### About this exercise
Within the records, which lines hold the string "from"? Report each one by copying it.

### Given data
Content starts

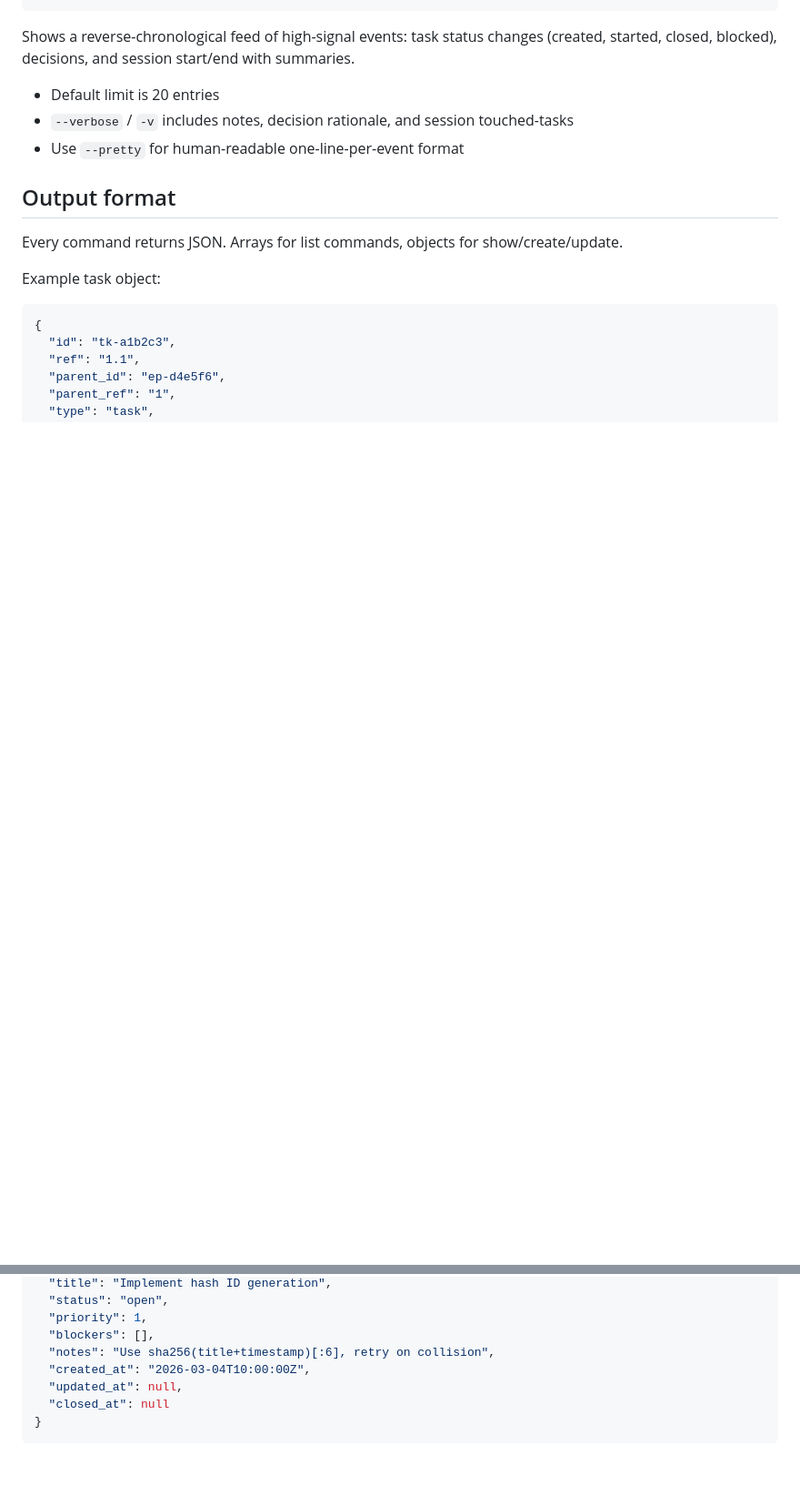
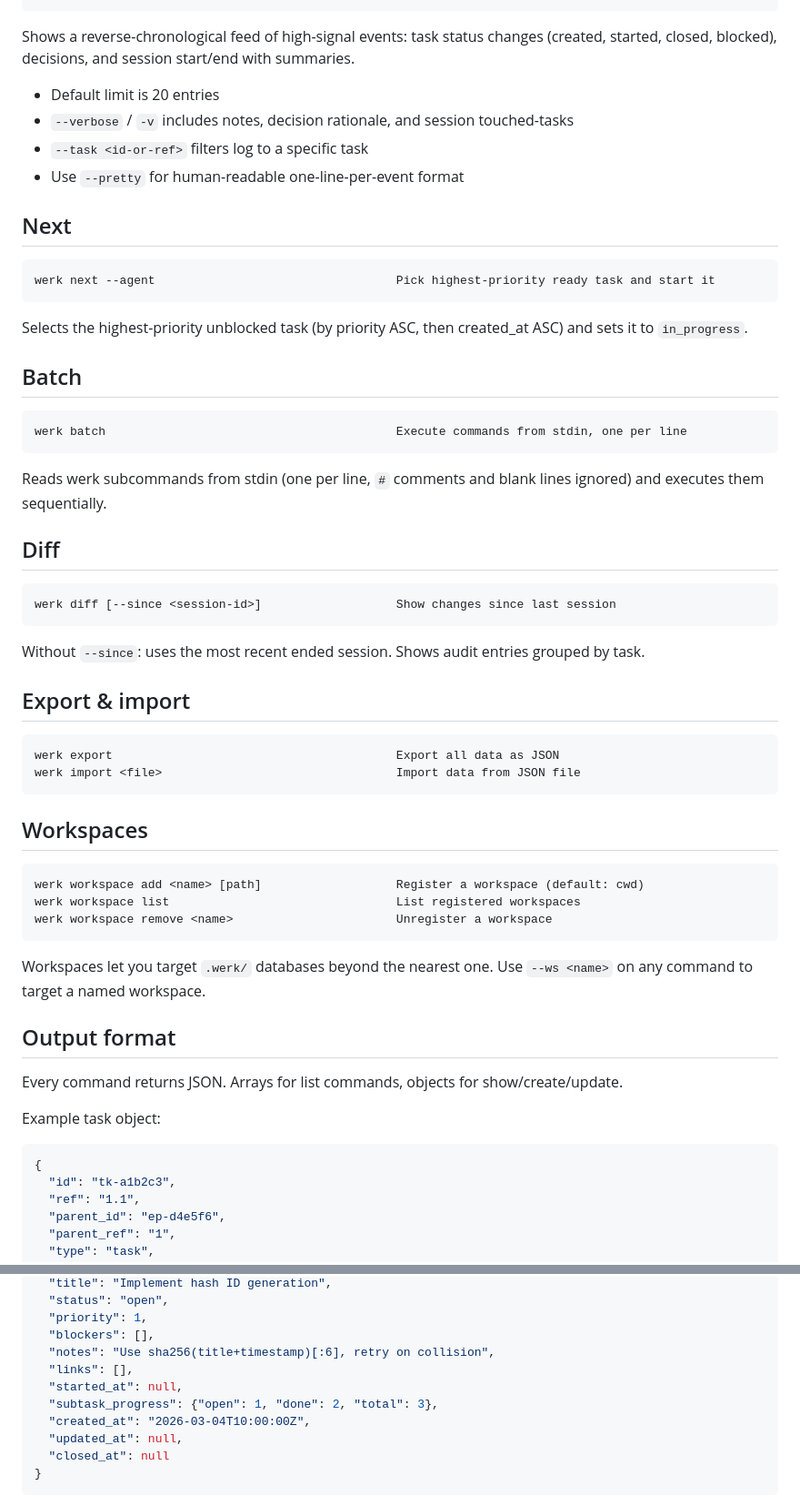
Before and after one commit to zackbart/werk, a Markdown page: werk/references/CLI.md, 2 parts joined by grey strips. Shown at 91% size. Rendered like a GitHub page; blank space fills up the shorter version.

````diff
--- a/werk/references/CLI.md
+++ b/werk/references/CLI.md
@@ -107,7 +133,49 @@ Shows a reverse-chronological feed of high-signal events: task status changes (c
 
 - Default limit is 20 entries
 - `--verbose` / `-v` includes notes, decision rationale, and session touched-tasks
+- `--task <id-or-ref>` filters log to a specific task
 - Use `--pretty` for human-readable one-line-per-event format
+
+## Next
+
+```
+werk next --agent                                  Pick highest-priority ready task and start it
+```
+
+Selects the highest-priority unblocked task (by priority ASC, then created_at ASC) and sets it to `in_progress`.
+
+## Batch
+
+```
+werk batch                                         Execute commands from stdin, one per line
+```
+
+Reads werk subcommands from stdin (one per line, `#` comments and blank lines ignored) and executes them sequentially.
+
+## Diff
+
+```
+werk diff [--since <session-id>]                   Show changes since last session
+```
+
+Without `--since`: uses the most recent ended session. Shows audit entries grouped by task.
+
+## Export & import
+
+```
+werk export                                        Export all data as JSON
+werk import <file>                                 Import data from JSON file
+```
+
+## Workspaces
+
+```
+werk workspace add <name> [path]                   Register a workspace (default: cwd)
+werk workspace list                                List registered workspaces
+werk workspace remove <name>                       Unregister a workspace
+```
+
+Workspaces let you target `.werk/` databases beyond the nearest one. Use `--ws <name>` on any command to target a named workspace.
 
 ## Output format
 
@@ -126,6 +194,9 @@ Example task object:
   "priority": 1,
   "blockers": [],
   "notes": "Use sha256(title+timestamp)[:6], retry on collision",
+  "links": [],
+  "started_at": null,
+  "subtask_progress": {"open": 1, "done": 2, "total": 3},
   "created_at": "2026-03-04T10:00:00Z",
   "updated_at": null,
   "closed_at": null
````
Also changed, not shown: other parts of werk/references/CLI.md (+48 -22 lines), CHANGELOG.md (added, +71 -0 lines), werk/SKILL.md (+147 -49 lines).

Content ends

### Output of the exercise
+werk batch                                         Execute commands from stdin, one per line
+Reads werk subcommands from stdin (one per line, `#` comments and blank lines ignored) and executes them sequentially.
+werk import <file>                                 Import data from JSON file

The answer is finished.